TASK DETAILS: All the data should be repeated exactly. Any image in it is left out.

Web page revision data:
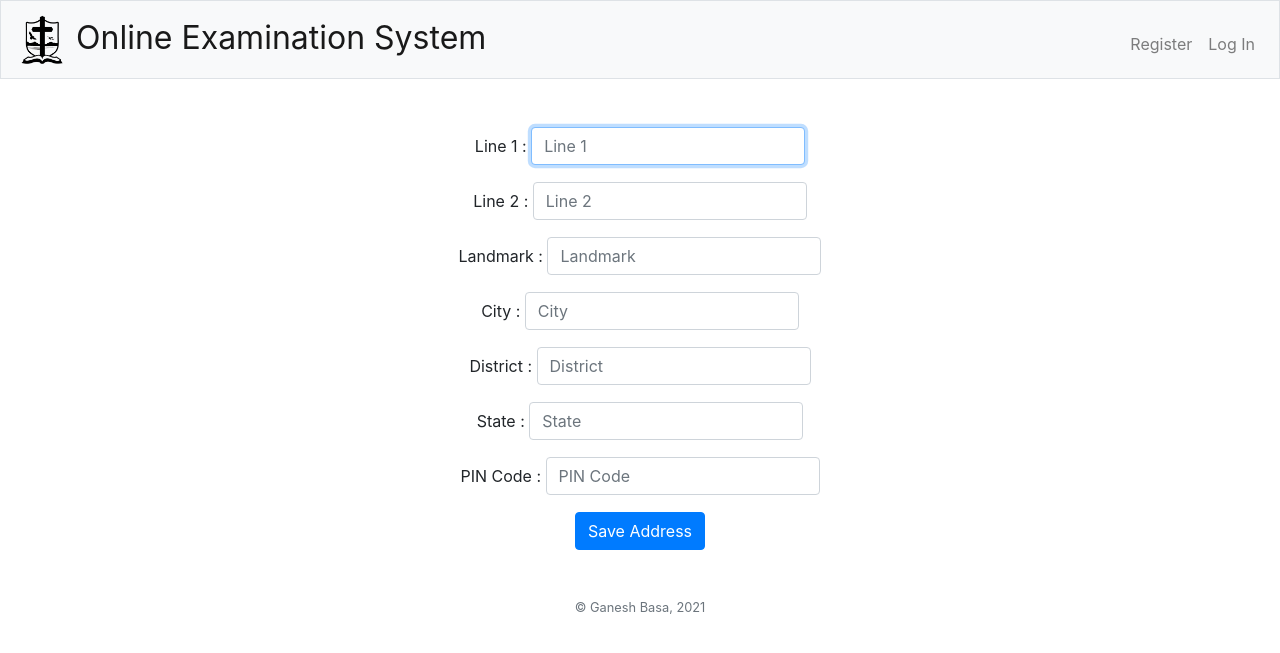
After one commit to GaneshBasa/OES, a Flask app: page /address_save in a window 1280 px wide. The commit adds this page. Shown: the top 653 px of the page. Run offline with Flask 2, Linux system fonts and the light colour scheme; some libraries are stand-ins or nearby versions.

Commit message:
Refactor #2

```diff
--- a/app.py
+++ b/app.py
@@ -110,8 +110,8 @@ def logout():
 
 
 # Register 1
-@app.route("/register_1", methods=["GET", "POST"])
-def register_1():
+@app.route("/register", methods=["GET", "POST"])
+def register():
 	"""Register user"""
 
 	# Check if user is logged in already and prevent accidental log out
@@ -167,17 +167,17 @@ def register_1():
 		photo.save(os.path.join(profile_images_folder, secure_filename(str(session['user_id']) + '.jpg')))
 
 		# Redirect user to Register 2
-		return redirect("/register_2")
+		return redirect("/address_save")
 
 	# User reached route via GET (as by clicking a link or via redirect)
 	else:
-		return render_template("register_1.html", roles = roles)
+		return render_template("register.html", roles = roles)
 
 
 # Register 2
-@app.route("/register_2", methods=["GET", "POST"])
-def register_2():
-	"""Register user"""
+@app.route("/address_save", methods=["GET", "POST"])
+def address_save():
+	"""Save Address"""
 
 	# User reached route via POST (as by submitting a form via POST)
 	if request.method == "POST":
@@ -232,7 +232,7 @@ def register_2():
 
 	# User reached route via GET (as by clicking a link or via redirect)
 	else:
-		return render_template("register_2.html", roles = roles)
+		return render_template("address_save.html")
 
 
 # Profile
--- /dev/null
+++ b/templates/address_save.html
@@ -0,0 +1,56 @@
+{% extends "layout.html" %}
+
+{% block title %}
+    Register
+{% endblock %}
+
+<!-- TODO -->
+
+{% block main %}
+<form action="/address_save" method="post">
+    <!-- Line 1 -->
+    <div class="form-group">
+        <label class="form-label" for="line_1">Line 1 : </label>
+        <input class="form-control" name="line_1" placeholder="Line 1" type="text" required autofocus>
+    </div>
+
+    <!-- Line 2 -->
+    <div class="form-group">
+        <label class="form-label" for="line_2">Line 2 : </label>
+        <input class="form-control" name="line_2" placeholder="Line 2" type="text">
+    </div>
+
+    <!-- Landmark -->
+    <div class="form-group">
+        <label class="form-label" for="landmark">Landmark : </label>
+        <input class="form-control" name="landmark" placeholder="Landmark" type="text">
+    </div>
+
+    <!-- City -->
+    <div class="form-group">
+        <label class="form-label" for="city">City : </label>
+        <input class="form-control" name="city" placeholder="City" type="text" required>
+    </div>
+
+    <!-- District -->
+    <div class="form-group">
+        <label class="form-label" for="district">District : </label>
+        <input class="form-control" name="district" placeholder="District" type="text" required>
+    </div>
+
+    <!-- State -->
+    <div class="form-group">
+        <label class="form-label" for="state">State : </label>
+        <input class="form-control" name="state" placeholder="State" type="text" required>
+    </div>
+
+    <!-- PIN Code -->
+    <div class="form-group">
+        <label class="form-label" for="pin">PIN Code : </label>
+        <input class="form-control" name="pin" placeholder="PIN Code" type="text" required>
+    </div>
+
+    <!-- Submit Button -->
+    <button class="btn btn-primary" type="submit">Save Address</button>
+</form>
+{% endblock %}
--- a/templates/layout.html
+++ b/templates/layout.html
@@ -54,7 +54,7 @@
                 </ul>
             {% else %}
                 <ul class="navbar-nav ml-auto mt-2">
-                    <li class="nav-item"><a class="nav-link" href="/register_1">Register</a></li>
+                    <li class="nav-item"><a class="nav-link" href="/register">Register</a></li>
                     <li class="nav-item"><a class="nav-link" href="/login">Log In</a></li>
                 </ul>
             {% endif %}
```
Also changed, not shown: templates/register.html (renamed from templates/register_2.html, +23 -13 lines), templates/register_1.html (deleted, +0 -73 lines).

ANSWER FOR THIS EXERCISE:
After one commit to GaneshBasa/OES, a Flask app: page /address_save in a window 1280 px wide. The commit adds this page. Shown: the top 653 px of the page. Run offline with Flask 2, Linux system fonts and the light colour scheme; some libraries are stand-ins or nearby versions.

Commit message:
Refactor #2

```diff
--- a/app.py
+++ b/app.py
@@ -110,8 +110,8 @@ def logout():
 
 
 # Register 1
-@app.route("/register_1", methods=["GET", "POST"])
-def register_1():
+@app.route("/register", methods=["GET", "POST"])
+def register():
 	"""Register user"""
 
 	# Check if user is logged in already and prevent accidental log out
@@ -167,17 +167,17 @@ def register_1():
 		photo.save(os.path.join(profile_images_folder, secure_filename(str(session['user_id']) + '.jpg')))
 
 		# Redirect user to Register 2
-		return redirect("/register_2")
+		return redirect("/address_save")
 
 	# User reached route via GET (as by clicking a link or via redirect)
 	else:
-		return render_template("register_1.html", roles = roles)
+		return render_template("register.html", roles = roles)
 
 
 # Register 2
-@app.route("/register_2", methods=["GET", "POST"])
-def register_2():
-	"""Register user"""
+@app.route("/address_save", methods=["GET", "POST"])
+def address_save():
+	"""Save Address"""
 
 	# User reached route via POST (as by submitting a form via POST)
 	if request.method == "POST":
@@ -232,7 +232,7 @@ def register_2():
 
 	# User reached route via GET (as by clicking a link or via redirect)
 	else:
-		return render_template("register_2.html", roles = roles)
+		return render_template("address_save.html")
 
 
 # Profile
--- /dev/null
+++ b/templates/address_save.html
@@ -0,0 +1,56 @@
+{% extends "layout.html" %}
+
+{% block title %}
+    Register
+{% endblock %}
+
+<!-- TODO -->
+
+{% block main %}
+<form action="/address_save" method="post">
+    <!-- Line 1 -->
+    <div class="form-group">
+        <label class="form-label" for="line_1">Line 1 : </label>
+        <input class="form-control" name="line_1" placeholder="Line 1" type="text" required autofocus>
+    </div>
+
+    <!-- Line 2 -->
+    <div class="form-group">
+        <label class="form-label" for="line_2">Line 2 : </label>
+        <input class="form-control" name="line_2" placeholder="Line 2" type="text">
+    </div>
+
+    <!-- Landmark -->
+    <div class="form-group">
+        <label class="form-label" for="landmark">Landmark : </label>
+        <input class="form-control" name="landmark" placeholder="Landmark" type="text">
+    </div>
+
+    <!-- City -->
+    <div class="form-group">
+        <label class="form-label" for="city">City : </label>
+        <input class="form-control" name="city" placeholder="City" type="text" required>
+    </div>
+
+    <!-- District -->
+    <div class="form-group">
+        <label class="form-label" for="district">District : </label>
+        <input class="form-control" name="district" placeholder="District" type="text" required>
+    </div>
+
+    <!-- State -->
+    <div class="form-group">
+        <label class="form-label" for="state">State : </label>
+        <input class="form-control" name="state" placeholder="State" type="text" required>
+    </div>
+
+    <!-- PIN Code -->
+    <div class="form-group">
+        <label class="form-label" for="pin">PIN Code : </label>
+        <input class="form-control" name="pin" placeholder="PIN Code" type="text" required>
+    </div>
+
+    <!-- Submit Button -->
+    <button class="btn btn-primary" type="submit">Save Address</button>
+</form>
+{% endblock %}
--- a/templates/layout.html
+++ b/templates/layout.html
@@ -54,7 +54,7 @@
                 </ul>
             {% else %}
                 <ul class="navbar-nav ml-auto mt-2">
-                    <li class="nav-item"><a class="nav-link" href="/register_1">Register</a></li>
+                    <li class="nav-item"><a class="nav-link" href="/register">Register</a></li>
                     <li class="nav-item"><a class="nav-link" href="/login">Log In</a></li>
                 </ul>
             {% endif %}
```
Also changed, not shown: templates/register.html (renamed from templates/register_2.html, +23 -13 lines), templates/register_1.html (deleted, +0 -73 lines).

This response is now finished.